#### [Assignment]
Look through the records and copy each line with the string "partition" in it.

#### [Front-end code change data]

+++++

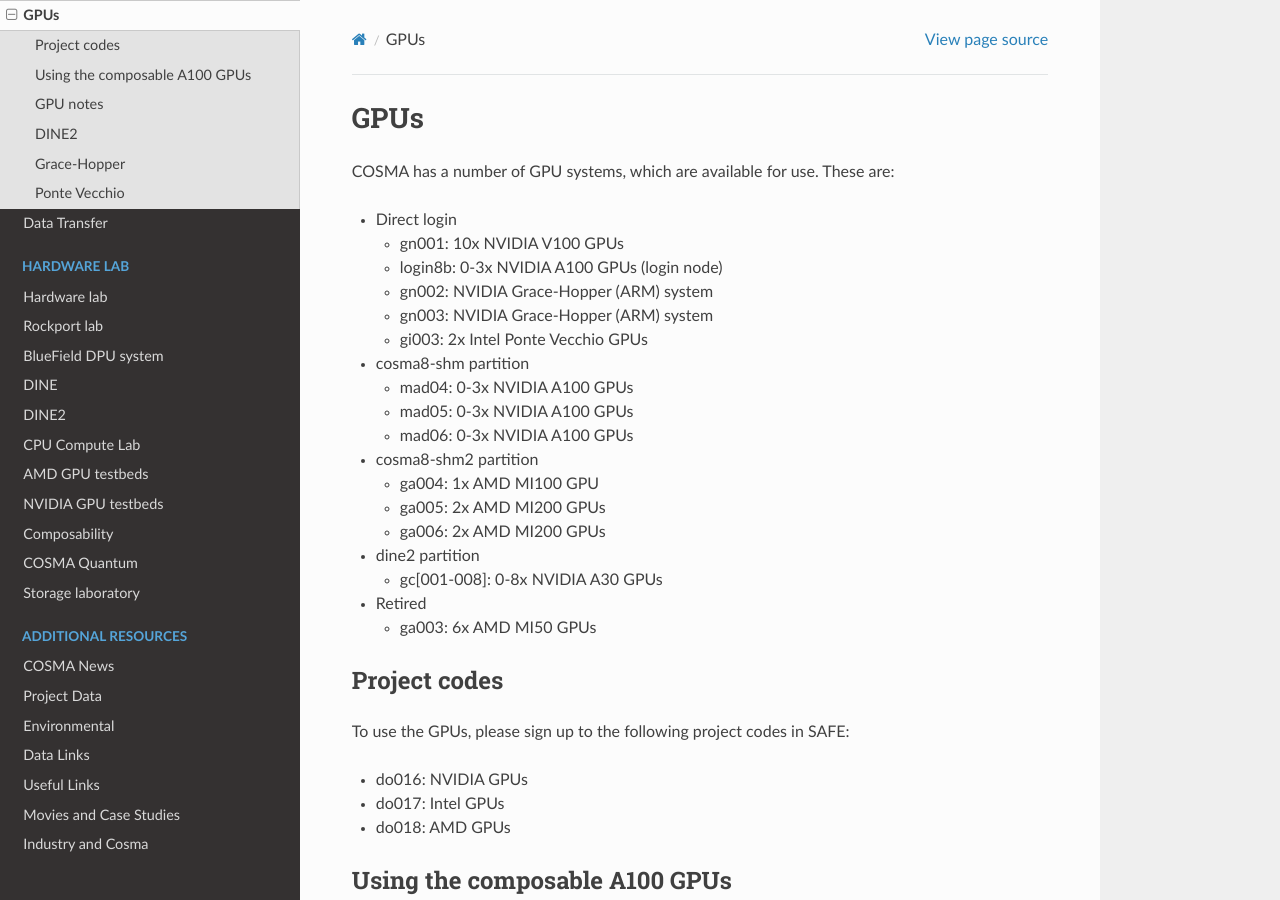
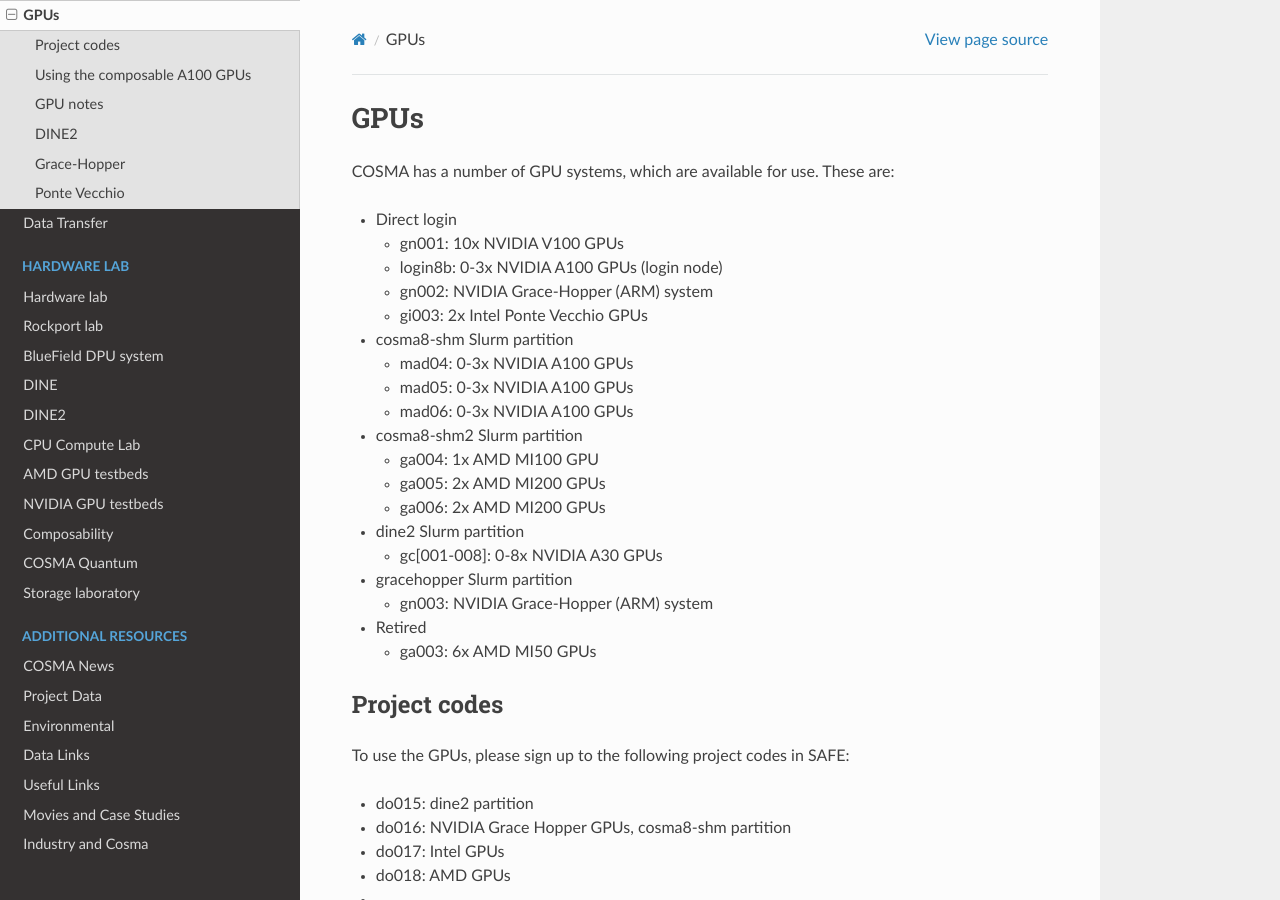
Before and after one commit to agb32/cosmadoc, a Sphinx documentation site: the page built from docs/source/gpu.md, in a window 1280 px wide and 900 px high. Built offline with Sphinx 7.4.7 and the Read the Docs theme 2.0.0, drawn with Linux system fonts in a browser that asks for light colours.

Commit message:
updated project codes

```diff
--- a/docs/source/gpu.md
+++ b/docs/source/gpu.md
@@ -6,18 +6,19 @@ COSMA has a number of GPU systems, which are available for use. These are:
   * gn001: 10x NVIDIA V100 GPUs
   * login8b: 0-3x NVIDIA A100 GPUs (login node)
   * gn002: NVIDIA Grace-Hopper (ARM) system
-  * gn003: NVIDIA Grace-Hopper (ARM) system
   * gi003: 2x Intel Ponte Vecchio GPUs
-* cosma8-shm partition
+* cosma8-shm Slurm partition
   * mad04: 0-3x NVIDIA A100 GPUs
   * mad05: 0-3x NVIDIA A100 GPUs
   * mad06: 0-3x NVIDIA A100 GPUs
-* cosma8-shm2 partition
+* cosma8-shm2 Slurm partition
   * ga004: 1x AMD MI100 GPU
   * ga005: 2x AMD MI200 GPUs
   * ga006: 2x AMD MI200 GPUs
-* dine2 partition
+* dine2 Slurm partition
   * gc[001-008]: 0-8x NVIDIA A30 GPUs
+* gracehopper Slurm partition
+  * gn003: NVIDIA Grace-Hopper (ARM) system
 * Retired
   * ga003: 6x AMD MI50 GPUs
 
@@ -25,9 +26,11 @@ COSMA has a number of GPU systems, which are available for use. These are:
 
 To use the GPUs, please sign up to the following project codes in SAFE:
 
-- do016: NVIDIA GPUs
+- do015: dine2 partition
+- do016: NVIDIA Grace Hopper GPUs, cosma8-shm partition
 - do017: Intel GPUs
 - do018: AMD GPUs
+-
 
 ## Using the composable A100 GPUs
 
```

+++++

#### [Response for this exercise]
-* cosma8-shm partition
+* cosma8-shm Slurm partition
-* cosma8-shm2 partition
+* cosma8-shm2 Slurm partition
-* dine2 partition
+* dine2 Slurm partition
+* gracehopper Slurm partition
+- do015: dine2 partition
+- do016: NVIDIA Grace Hopper GPUs, cosma8-shm partition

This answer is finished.